CUSH conducts grant-funded water quality monitoring from the Thames River to the Rhode Island border, to pinpoint causes of pollution and storm-related problems, and uses the data to educate the public about how the things they do on land can affect the water they swim and boat in and fish from.
In five years, the group has swelled to more than 150 members, a 10-person board of directors, and expanded its mission to include the cleanup and protection of Fishers Island Sound.
Robert Snyder, Jr., managing member of Dodson Boatyard, LLC in Stonington Borough calls the influence of CUSH “profound.” The family-run company was the first working boatyard in the state to become a Department of Environmental Protection-certified “Clean Marina” in 2004.
Dodson was also one of the first corporate sponsors of CUSH, and donated $35,000 toward a storm-drain filter project to prevent roadway contaminants from entering the harbor.
“You know that song, ‘You Dropped a Bomb on Me?'” Snyder asks. “Gracelyn is the bomb.
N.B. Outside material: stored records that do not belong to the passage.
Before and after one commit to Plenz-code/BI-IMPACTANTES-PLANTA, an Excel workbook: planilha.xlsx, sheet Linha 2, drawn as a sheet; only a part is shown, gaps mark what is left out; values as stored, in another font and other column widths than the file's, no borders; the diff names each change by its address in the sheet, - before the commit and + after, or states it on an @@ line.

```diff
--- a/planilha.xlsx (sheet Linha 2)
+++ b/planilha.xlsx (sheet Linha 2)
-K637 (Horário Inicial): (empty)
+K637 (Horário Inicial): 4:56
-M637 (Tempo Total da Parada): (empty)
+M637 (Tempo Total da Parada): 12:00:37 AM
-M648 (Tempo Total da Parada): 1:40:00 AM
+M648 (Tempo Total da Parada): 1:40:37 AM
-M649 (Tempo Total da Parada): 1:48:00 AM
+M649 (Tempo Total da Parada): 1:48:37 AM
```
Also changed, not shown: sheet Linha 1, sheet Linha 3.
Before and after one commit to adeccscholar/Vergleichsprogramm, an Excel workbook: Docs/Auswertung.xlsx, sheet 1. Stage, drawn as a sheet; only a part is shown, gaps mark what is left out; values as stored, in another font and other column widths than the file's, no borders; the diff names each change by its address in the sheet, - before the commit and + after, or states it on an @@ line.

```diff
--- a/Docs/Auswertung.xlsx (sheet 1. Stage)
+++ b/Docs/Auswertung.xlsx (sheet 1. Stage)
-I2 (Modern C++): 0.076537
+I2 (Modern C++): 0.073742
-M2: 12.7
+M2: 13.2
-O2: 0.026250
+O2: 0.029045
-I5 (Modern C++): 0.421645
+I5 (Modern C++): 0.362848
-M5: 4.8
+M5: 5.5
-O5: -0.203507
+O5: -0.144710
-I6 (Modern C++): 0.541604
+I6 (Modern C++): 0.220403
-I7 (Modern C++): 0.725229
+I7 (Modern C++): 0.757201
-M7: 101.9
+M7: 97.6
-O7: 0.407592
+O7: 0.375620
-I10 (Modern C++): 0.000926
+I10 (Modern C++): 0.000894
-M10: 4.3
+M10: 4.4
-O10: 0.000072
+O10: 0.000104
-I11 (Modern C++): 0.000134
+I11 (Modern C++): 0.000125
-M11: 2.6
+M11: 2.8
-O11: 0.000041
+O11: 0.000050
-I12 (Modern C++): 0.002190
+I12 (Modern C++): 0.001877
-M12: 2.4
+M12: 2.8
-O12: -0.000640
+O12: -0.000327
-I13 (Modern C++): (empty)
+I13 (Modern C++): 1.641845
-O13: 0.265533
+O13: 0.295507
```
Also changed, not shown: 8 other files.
She’s a doer, not a talker. She makes it happen.”
Guyol herself calls the group’s phenomenal growth “a complete surprise” and says she is grateful that people realize that they can effect meaningful change on a local level.
“I never expected such strong community support. Ocean pollution is a severe problem, bigger than any of us, so what do you do?”
Guyol says that when each person attacks a problem in their own backyard, change can occur worldwide.
This approach is a hallmark of Guyol’s life, says Carolyn Boger of Michigan, a close friend of Guyol’s since 1969.
“She’s a very vibrant, can-do person,” Boger says. “She sees a situation, says ‘this isn’t right,’ figures out what to do and then lines people up and gets them excited and involved.”
“What she has accomplished is just amazing. She just digs and digs until she finds answers,” she adds.
Boger, who collaborated with Guyol on a gardening guide, also had warm words for her friend’s writing.
“After she moved [from Michigan to California] she’d send me these amazing, long letters. They were so well-written, I would share them with friends. Everyone would be asking me — ‘do you have another letter?'”
Authorship, advocacy, and a thriving environmental group — is there is a downside to reaching her goals?
Definitely, Guyol says.
“CUSH has taken over my life. I never intended it to become a full-time career.”
And now, in retirement, she finds herself with two full-time jobs.
But not for long. Guyol has high words for CUSH’s “amazing” board of directors and says that a succession plan is in the works.
“There’s no specific timetable, but when we find the talent and structure to ensure a solid future, I’ll step down as president and become a consulting board member,” she says.
In her daily life, Guyol fields calls from all over the world, from people desperate for mental health answers and relief. “I don’t tell people how to heal themselves,” she says. “I don’t practice medicine. I try to be a consumer resource, and point people in the right direction.”
She emphasizes that although recovery is a unique process for each person, people in general aren’t getting the nutrition they need, and that is exacerbating the problem.
“We’re finally waking up to the fact that we’ve been existing on nutrient-devoid diets of sugars, simple carbs; frankenfoods that are beyond processed. Fake foods that have fake fats and fake sugars – chemicals that the body doesn’t know how to process. It’s literally causing people to not be able to think.”
Jane Percy, founding director of the Riverlight Wellness Center in Stonington, agrees, saying that it’s important that people know there are a variety of ways to heal. She’s known Guyol for roughly 10 years, and she describes their friendship as “mutual cheerleading” for each other’s work. Riverlight sees clients in the areas of brain-training and brain optimization.
“Each piece of food, every chemical or vitamin that you put into your mouth has repercussions. Not all are negative. And really, we’re all different. Herbal remedies work great for some people but not others.”
“One thing that I’ve learned,” Percy says, “is that we have to fight for our health. It’s not a given, and it’s often not our heritage, unfortunately.”
It’s a fight Guyol plans to see to the end.